The pallor of death hangs over The History of Love like… well, the Grim Reaper himself. We'll deal with grief in a minute, but first we have to talk about death. Leo spends most of his days fixated on his inevitable death—fearing it, courting it, or just plain wondering about it. His memories of his loved ones often include some reference to the times of their deaths too, almost turning their status as "dead" into a characteristic, or personality trait. Even his embrace of life is a direct reaction to his constant thoughts of death. Death is everywhere in this book, but foremost in Leo's worried mind.
Questions About Death
As a child, Leo is very afraid of death. Why does meeting his Alma remove this fear?

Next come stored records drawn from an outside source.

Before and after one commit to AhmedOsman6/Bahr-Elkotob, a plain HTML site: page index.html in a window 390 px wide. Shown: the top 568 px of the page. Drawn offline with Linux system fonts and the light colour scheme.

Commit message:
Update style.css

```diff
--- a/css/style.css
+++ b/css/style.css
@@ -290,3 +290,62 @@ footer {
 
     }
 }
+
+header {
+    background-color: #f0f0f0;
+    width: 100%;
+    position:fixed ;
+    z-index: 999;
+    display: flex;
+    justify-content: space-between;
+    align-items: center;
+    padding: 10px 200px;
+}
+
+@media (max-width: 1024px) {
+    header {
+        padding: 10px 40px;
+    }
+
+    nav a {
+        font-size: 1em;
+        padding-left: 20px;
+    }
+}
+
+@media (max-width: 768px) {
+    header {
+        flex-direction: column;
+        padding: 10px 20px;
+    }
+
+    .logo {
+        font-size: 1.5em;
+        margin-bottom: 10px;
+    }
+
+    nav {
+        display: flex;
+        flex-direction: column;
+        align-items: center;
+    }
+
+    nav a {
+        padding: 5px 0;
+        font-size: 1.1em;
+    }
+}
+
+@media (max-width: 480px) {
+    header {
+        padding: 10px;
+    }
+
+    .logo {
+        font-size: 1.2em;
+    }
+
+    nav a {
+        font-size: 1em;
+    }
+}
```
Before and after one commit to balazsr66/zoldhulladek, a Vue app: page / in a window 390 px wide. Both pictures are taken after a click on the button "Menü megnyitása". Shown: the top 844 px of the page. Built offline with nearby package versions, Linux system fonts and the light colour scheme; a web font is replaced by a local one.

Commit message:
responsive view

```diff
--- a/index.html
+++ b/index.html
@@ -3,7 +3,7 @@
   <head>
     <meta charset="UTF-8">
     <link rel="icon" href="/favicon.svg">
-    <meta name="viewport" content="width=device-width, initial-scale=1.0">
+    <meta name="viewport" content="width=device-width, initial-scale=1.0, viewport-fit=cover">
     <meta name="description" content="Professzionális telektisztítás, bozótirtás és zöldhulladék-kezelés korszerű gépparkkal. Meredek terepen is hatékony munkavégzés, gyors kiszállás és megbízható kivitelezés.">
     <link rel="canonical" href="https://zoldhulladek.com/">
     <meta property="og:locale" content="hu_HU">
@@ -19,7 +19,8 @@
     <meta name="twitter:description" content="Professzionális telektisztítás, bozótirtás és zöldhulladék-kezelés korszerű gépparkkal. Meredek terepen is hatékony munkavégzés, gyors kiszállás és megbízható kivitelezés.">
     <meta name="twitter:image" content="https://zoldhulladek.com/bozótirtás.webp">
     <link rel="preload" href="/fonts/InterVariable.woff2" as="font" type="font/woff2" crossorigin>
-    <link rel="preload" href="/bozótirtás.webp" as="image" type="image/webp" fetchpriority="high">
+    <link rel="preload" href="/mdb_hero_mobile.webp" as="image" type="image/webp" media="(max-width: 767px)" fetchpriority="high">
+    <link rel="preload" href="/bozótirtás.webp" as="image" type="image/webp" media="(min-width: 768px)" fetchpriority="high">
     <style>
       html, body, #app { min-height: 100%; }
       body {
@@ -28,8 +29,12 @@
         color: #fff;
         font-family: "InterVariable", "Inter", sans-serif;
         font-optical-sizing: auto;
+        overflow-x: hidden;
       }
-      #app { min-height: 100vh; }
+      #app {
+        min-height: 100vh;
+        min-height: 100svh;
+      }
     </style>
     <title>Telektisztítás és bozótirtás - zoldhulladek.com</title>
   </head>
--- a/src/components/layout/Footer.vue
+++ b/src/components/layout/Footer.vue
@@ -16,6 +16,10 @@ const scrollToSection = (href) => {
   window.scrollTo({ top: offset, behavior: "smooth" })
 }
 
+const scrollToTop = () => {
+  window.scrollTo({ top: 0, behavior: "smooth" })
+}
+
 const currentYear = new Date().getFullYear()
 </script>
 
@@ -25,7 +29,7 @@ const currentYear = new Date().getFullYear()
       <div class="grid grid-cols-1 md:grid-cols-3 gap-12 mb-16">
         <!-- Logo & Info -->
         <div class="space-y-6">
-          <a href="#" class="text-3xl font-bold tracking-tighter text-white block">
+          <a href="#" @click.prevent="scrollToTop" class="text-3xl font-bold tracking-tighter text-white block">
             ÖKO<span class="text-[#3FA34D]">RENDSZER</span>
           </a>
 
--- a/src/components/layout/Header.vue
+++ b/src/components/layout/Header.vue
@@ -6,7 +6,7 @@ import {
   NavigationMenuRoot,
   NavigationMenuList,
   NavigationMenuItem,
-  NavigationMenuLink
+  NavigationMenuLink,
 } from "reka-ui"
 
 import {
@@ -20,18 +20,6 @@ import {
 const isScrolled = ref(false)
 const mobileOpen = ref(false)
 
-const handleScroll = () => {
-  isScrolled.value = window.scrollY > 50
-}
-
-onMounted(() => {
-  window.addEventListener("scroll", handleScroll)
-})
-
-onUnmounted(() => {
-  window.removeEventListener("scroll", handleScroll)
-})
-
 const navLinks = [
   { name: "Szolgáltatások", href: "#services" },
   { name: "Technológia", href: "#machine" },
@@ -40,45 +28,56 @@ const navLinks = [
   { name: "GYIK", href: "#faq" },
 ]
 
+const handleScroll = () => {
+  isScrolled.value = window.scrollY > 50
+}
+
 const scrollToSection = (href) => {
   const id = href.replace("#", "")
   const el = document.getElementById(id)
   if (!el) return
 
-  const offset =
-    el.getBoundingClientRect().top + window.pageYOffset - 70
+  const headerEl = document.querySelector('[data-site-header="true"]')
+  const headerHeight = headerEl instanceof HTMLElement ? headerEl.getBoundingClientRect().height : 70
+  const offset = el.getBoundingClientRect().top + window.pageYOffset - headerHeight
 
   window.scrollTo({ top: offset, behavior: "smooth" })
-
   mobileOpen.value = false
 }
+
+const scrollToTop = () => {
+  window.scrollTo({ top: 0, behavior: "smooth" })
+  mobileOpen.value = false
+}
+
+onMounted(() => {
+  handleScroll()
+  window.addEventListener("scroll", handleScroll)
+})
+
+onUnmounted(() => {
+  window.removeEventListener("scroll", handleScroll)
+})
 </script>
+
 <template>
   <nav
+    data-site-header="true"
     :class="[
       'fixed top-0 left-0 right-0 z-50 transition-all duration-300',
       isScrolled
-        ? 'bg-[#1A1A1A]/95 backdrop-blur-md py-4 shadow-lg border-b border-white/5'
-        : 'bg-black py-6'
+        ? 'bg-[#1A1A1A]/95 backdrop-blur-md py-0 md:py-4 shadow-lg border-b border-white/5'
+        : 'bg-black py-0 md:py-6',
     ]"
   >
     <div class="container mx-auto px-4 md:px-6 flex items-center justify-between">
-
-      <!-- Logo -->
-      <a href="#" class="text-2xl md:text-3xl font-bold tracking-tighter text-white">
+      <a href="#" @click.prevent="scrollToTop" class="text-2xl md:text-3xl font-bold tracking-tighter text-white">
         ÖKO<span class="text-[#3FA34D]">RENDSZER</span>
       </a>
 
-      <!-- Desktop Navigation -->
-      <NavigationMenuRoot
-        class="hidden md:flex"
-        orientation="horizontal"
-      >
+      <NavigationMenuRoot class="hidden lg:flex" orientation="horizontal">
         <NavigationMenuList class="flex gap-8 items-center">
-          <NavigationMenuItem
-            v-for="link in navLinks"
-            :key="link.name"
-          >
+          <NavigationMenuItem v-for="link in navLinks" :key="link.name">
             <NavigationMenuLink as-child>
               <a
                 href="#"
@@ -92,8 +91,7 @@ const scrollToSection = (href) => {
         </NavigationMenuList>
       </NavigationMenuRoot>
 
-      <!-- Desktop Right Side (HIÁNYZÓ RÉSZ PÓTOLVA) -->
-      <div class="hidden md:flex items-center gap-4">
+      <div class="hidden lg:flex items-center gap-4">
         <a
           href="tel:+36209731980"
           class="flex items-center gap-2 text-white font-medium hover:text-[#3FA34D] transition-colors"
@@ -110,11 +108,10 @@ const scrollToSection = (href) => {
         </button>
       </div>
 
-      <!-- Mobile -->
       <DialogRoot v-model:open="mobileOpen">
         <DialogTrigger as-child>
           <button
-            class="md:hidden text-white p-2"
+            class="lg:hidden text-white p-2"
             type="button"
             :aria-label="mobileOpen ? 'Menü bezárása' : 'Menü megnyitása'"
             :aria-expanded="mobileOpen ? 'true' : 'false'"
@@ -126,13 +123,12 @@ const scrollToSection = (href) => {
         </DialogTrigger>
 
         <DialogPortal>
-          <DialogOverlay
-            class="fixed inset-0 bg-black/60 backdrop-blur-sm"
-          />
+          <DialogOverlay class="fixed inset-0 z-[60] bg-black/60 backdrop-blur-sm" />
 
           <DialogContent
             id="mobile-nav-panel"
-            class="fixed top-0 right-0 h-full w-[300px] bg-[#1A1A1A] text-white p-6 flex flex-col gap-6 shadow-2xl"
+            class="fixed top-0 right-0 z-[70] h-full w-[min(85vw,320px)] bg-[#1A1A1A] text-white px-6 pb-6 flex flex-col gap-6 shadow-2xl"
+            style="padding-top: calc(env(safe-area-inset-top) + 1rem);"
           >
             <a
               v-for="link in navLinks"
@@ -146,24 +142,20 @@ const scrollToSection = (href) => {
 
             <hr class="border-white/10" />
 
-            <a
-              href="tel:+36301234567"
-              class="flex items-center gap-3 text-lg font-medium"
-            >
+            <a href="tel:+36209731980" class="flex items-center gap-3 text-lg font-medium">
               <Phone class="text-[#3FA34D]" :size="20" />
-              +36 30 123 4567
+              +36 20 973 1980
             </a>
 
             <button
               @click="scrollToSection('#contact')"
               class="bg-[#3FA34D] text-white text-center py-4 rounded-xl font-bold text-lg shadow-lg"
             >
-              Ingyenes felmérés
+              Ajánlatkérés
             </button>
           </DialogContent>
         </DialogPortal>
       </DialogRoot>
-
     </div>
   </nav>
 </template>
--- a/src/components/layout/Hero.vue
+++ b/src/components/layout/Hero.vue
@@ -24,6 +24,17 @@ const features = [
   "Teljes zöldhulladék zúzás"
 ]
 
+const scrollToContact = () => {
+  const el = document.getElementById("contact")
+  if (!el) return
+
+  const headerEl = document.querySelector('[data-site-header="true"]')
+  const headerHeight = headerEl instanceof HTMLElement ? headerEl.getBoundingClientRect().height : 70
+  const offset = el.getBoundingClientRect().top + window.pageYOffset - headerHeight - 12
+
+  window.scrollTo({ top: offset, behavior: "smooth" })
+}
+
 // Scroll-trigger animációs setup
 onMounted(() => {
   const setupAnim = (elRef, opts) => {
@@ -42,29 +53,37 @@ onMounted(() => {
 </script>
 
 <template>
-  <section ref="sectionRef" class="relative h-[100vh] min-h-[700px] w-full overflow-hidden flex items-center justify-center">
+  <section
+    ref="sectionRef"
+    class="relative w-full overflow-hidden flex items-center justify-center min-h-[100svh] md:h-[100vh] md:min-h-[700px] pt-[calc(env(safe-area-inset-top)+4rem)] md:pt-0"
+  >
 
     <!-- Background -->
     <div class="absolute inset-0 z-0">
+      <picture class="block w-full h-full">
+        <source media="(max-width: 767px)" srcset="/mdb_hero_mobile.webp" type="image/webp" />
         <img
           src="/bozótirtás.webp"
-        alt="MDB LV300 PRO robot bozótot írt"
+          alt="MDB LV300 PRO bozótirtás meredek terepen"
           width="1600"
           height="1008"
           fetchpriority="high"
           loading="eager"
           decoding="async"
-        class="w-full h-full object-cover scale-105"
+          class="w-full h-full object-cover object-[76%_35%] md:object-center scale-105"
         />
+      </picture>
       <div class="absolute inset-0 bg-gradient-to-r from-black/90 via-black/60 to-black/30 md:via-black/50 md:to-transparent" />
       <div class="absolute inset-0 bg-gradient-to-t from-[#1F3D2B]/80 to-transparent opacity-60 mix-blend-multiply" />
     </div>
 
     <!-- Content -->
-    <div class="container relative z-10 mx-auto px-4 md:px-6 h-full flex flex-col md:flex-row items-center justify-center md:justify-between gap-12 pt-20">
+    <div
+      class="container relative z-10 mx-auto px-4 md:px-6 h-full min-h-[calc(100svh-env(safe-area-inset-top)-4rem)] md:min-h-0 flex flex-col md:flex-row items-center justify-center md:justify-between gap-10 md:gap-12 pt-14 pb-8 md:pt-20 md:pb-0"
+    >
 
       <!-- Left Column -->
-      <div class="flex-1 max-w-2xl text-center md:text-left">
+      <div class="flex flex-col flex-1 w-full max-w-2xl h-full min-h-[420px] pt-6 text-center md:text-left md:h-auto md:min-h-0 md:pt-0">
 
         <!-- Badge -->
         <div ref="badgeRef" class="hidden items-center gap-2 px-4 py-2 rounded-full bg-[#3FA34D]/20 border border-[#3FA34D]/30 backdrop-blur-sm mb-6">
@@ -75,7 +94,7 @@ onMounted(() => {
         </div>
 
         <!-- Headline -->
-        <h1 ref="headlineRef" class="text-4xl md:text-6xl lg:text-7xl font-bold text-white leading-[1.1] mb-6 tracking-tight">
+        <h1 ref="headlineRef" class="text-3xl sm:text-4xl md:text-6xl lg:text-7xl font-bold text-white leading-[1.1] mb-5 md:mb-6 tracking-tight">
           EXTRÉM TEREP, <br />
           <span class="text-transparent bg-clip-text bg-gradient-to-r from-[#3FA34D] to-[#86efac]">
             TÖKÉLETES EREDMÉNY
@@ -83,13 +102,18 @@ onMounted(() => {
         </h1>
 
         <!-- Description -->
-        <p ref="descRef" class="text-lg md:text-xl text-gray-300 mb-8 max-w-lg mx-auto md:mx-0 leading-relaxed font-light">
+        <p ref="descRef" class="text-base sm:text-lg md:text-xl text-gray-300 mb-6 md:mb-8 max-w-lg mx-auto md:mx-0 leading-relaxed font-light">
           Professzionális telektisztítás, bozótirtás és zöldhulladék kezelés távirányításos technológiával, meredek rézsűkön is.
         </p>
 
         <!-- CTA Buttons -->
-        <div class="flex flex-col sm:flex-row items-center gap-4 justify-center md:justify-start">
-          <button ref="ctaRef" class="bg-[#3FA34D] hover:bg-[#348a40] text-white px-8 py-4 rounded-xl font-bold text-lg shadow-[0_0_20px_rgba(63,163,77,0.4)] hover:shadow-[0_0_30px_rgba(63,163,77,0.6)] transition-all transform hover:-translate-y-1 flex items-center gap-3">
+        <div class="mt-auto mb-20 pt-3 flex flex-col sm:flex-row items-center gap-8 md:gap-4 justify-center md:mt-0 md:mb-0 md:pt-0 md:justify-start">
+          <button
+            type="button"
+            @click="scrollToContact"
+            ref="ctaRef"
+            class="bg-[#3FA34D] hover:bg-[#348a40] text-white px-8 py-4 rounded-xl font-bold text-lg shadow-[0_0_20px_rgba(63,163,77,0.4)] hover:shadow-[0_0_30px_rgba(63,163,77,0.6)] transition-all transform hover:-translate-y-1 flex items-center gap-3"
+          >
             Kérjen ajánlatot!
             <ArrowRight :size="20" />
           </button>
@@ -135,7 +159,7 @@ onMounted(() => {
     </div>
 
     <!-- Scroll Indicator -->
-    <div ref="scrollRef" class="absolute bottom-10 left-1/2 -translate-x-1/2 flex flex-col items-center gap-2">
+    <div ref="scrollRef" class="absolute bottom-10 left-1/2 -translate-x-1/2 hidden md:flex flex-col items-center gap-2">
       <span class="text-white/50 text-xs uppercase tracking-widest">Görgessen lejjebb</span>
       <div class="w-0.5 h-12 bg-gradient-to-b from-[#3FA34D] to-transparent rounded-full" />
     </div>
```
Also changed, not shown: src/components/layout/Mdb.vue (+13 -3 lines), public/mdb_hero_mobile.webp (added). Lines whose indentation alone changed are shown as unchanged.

What is the role that obituaries play in the novel? Why are Litvinoff and Gursky so consumed by them?
Leo seems to argue that his years spent in hiding have made him invisible and have robbed him of life. So why does he still think he's entitled to a death?
"The Death of Leopold Gursky" argues that people start dying the moment they are born. Do you think this is true? How would this perspective shape the way someone lives life?
Chew on This
Although Alma's relationship with death almost comes from her grief over her father's passing, by titling her journal How to Survive in the Wild she reminds us that even young folks must guard against encroaching death.
Litvinoff's illness and his last days are described in detail in order to emphasize that he himself never created anything. Death reaches him in a way it cannot reach Leo, who experiences a kind of second life after having been assumed dead in Poland for all these years.